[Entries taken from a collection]

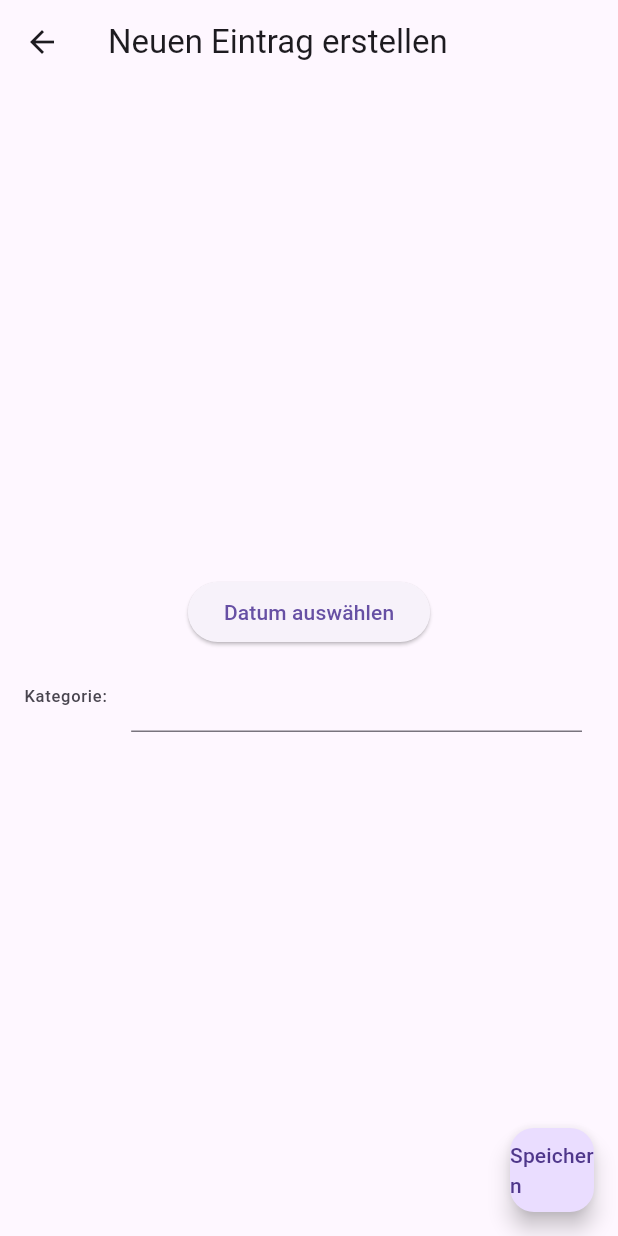
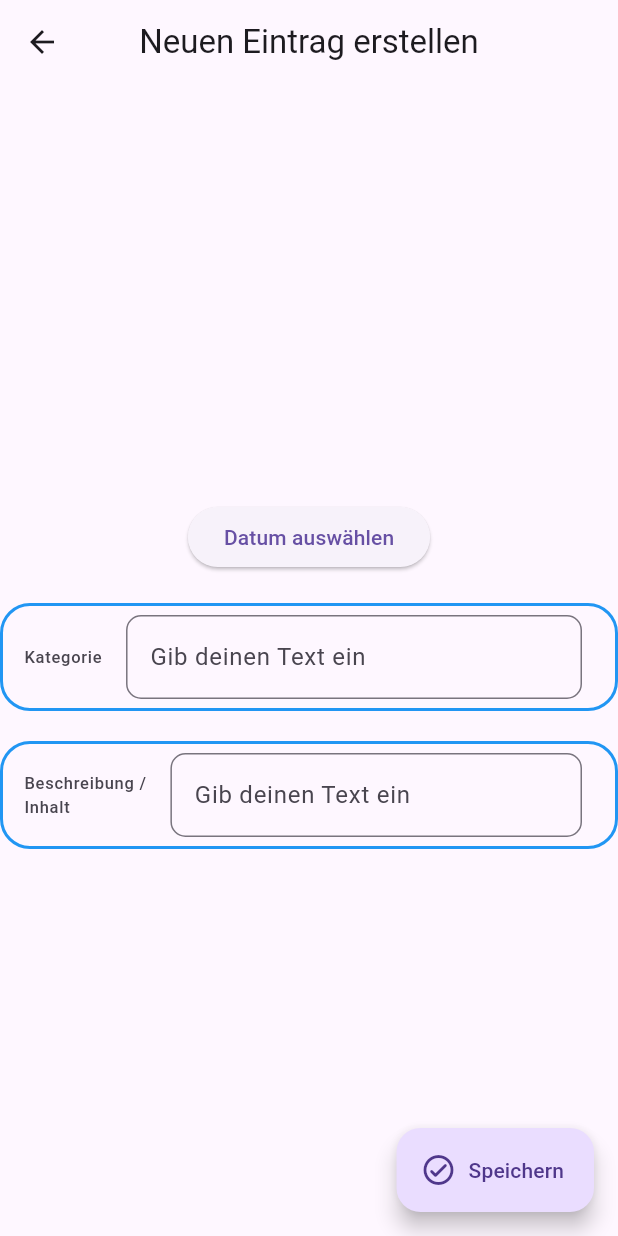
Before and after one commit to ahmad-kalaf/hobby_statistiken, a Flutter app: the NewEntry screen opened directly, on a phone screen of 412 x 824 dp. Run offline on Flutter 3.47's test engine with Material 3 defaults, Android fonts, the phone set to English and light mode, and no system bars; our stand-ins replace hive_ce, hive_ce_flutter; accounts and stored records are empty.

Commit message:
Einträge haben jetzt eine Beschreibung / einen Inhalt und die Darstellung von Einträgen auf Startseite wurde verbessert.

```diff
--- a/lib/data/entry.dart
+++ b/lib/data/entry.dart
@@ -9,9 +9,11 @@ class Entry {
   final String? _category;
   @HiveField(1)
   final DateTime _eventDate;
+  @HiveField(2)
+  final String? _description;
 
   // Constructor
-  Entry(this._category, this._eventDate);
+  Entry(this._category, this._eventDate, this._description);
 
   @override
   String toString() {
@@ -23,5 +25,5 @@ class Entry {
 
   DateTime get eventDate => _eventDate;
 
-// String get monthName => _monthName;
+  String? get description => _description;
 }
--- /dev/null
+++ b/lib/service/strings_constants.dart
@@ -0,0 +1,10 @@
+final String kEntryCategory = "Kategorie";
+final String kSaveEntry = "Speichern";
+final String kDateTimePickerText = "Datum auswählen";
+final String kSelectDateNullExceptionText = "selectedDate is null";
+final String kDefaultCategoryName = "Allgemein";
+final String kNewEntryScreenTitle = "Neuen Eintrag erstellen";
+final String kEntryDescription = "Beschreibung /\nInhalt";
+
+final String kDate = "Datum";
+final String kDescription = "Beschreibung / Inhal";
--- a/lib/ui/home_screen.dart
+++ b/lib/ui/home_screen.dart
@@ -162,7 +162,7 @@ class _HomeScreenState extends State<HomeScreen> {
                 return EntryWidget(
                   category: e.category.toString(),
                   date: DateFormat('EEE , d/M/y', 'de_DE').format(e.eventDate),
-                  description: "",
+                  description: e.description.toString(),
                   deleteFunction: () {
                     deleteEntry(index);
                   },
--- a/lib/ui/new_entry_screen.dart
+++ b/lib/ui/new_entry_screen.dart
@@ -1,4 +1,5 @@
 import 'package:flutter/material.dart';
+import 'package:test_project/service/strings_constants.dart';
 
 import '../data/entry.dart';
 
@@ -12,8 +13,10 @@ class NewEntry extends StatefulWidget {
 class _NewEntryState extends State<NewEntry> {
   final TextEditingController _categoryTextEditingController =
       TextEditingController();
+  final TextEditingController _descriptionTextEditingController =
+      TextEditingController();
   DateTime selectedDate = DateTime.now();
-  String _selectDateButtonText = "Datum auswählen";
+  String _selectDateButtonText = kDateTimePickerText;
 
   Future<void> _selectDate() async {
     final DateTime? pickedDate = await showDatePicker(
@@ -33,30 +36,33 @@ class _NewEntryState extends State<NewEntry> {
         },
       );
     } else {
-      throw Exception("selectedDate is null");
+      throw Exception(kSelectDateNullExceptionText);
     }
   }
 
   Entry createEntry() {
     String category = _categoryTextEditingController.text.trim();
     if (category.isEmpty) {
-      category = "Allgemein";
+      category = kDefaultCategoryName;
     }
-    return Entry(category, selectedDate);
+    return Entry(
+        category, selectedDate, _descriptionTextEditingController.text.trim());
   }
 
   @override
   Widget build(BuildContext context) {
     return Scaffold(
       appBar: AppBar(
-        title: const Text(
-          "Neuen Eintrag erstellen",
+        centerTitle: true,
+        title: Text(
+          kNewEntryScreenTitle,
         ),
       ),
       body: Column(
         mainAxisSize: MainAxisSize.max,
         mainAxisAlignment: MainAxisAlignment.center,
         crossAxisAlignment: CrossAxisAlignment.center,
+        spacing: 20,
         children: [
           // Empty row to expand column in horizontal direction
           const Row(mainAxisSize: MainAxisSize.max),
@@ -68,22 +74,56 @@ class _NewEntryState extends State<NewEntry> {
               _selectDateButtonText,
             ),
           ),
-          ListTile(
-            leading: Text("Kategorie:"),
-            title: TextField(
-              controller: _categoryTextEditingController,
+          DecoratedBox(
+            decoration: BoxDecoration(
+              // color: Colors.blue, // Hintergrundfarbe
+              borderRadius: BorderRadius.circular(20), // Abgerundete Ecken
+              border: Border.all(color: Colors.blue, width: 2), // Rand
+            ),
+            child: ListTile(
+              leading: Text(kEntryCategory),
+              title: TextField(
+                controller: _categoryTextEditingController,
+                decoration: InputDecoration(
+                  labelText: "Gib deinen Text ein",
+                  border: OutlineInputBorder(
+                      borderRadius: BorderRadius.circular(10)),
+                ),
+              ),
+            ),
+          ),
+
+          DecoratedBox(
+            decoration: BoxDecoration(
+              // color: Colors.blue, // Hintergrundfarbe
+              borderRadius: BorderRadius.circular(20), // Abgerundete Ecken
+              border: Border.all(color: Colors.blue, width: 2), // Rand
+            ),
+            child: ListTile(
+              leading: Text(kEntryDescription),
+              title: TextField(
+                controller: _descriptionTextEditingController,
+                keyboardType: TextInputType.multiline,
+                maxLines: null,
+                decoration: InputDecoration(
+                  labelText: "Gib deinen Text ein",
+                  border: OutlineInputBorder(
+                      borderRadius: BorderRadius.circular(10)),
+                ),
+              ),
             ),
           ),
         ],
       ),
-      floatingActionButton: FloatingActionButton(
+      floatingActionButton: FloatingActionButton.extended(
         onPressed: () {
           Entry entry = createEntry();
           Navigator.pop(context, entry);
         },
-        child: Text(
-          "Speichern",
+        label: Text(
+          kSaveEntry,
         ),
+        icon: Icon(Icons.check_circle_outline_rounded),
       ),
     );
   }
--- a/lib/widgets/entry_widget.dart
+++ b/lib/widgets/entry_widget.dart
@@ -1,4 +1,5 @@
 import 'package:flutter/material.dart';
+import 'package:test_project/service/strings_constants.dart';
 
 class EntryWidget extends StatelessWidget {
   EntryWidget(
@@ -29,18 +30,27 @@ class EntryWidget extends StatelessWidget {
         mainAxisAlignment: MainAxisAlignment.spaceEvenly,
         crossAxisAlignment: CrossAxisAlignment.center,
         children: [
+          // ListTile(
+          //   leading: Text(kEntryCategory),
+          //   title: Text(category),
+          // ),
           Text(
             style: const TextStyle(fontSize: 24),
-            "Kategorie: $category",
+            "$kEntryCategory: $category",
           ),
           Text(
             style: const TextStyle(fontSize: 24),
-            "Datum: $date",
+            "$kDate: $date",
+          ),
+          Text(
+            style: const TextStyle(fontSize: 24),
+            "$kDescription: $description",
           ),
           IconButton(
             onPressed: deleteFunction,
             icon: Icon(
               Icons.remove_circle_outline_rounded,
+              color: Colors.red,
             ),
           )
         ],
```
Also changed, not shown: lib/data/category.g.dart, lib/data/entry.g.dart, lib/hive_registrar.g.dart (added).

== Problem ==
Scan the data, and report each line that uses the word "selectedDate".

== Task response ==
+final String kSelectDateNullExceptionText = "selectedDate is null";
   DateTime selectedDate = DateTime.now();
-      throw Exception("selectedDate is null");
-    return Entry(category, selectedDate);
+        category, selectedDate, _descriptionTextEditingController.text.trim());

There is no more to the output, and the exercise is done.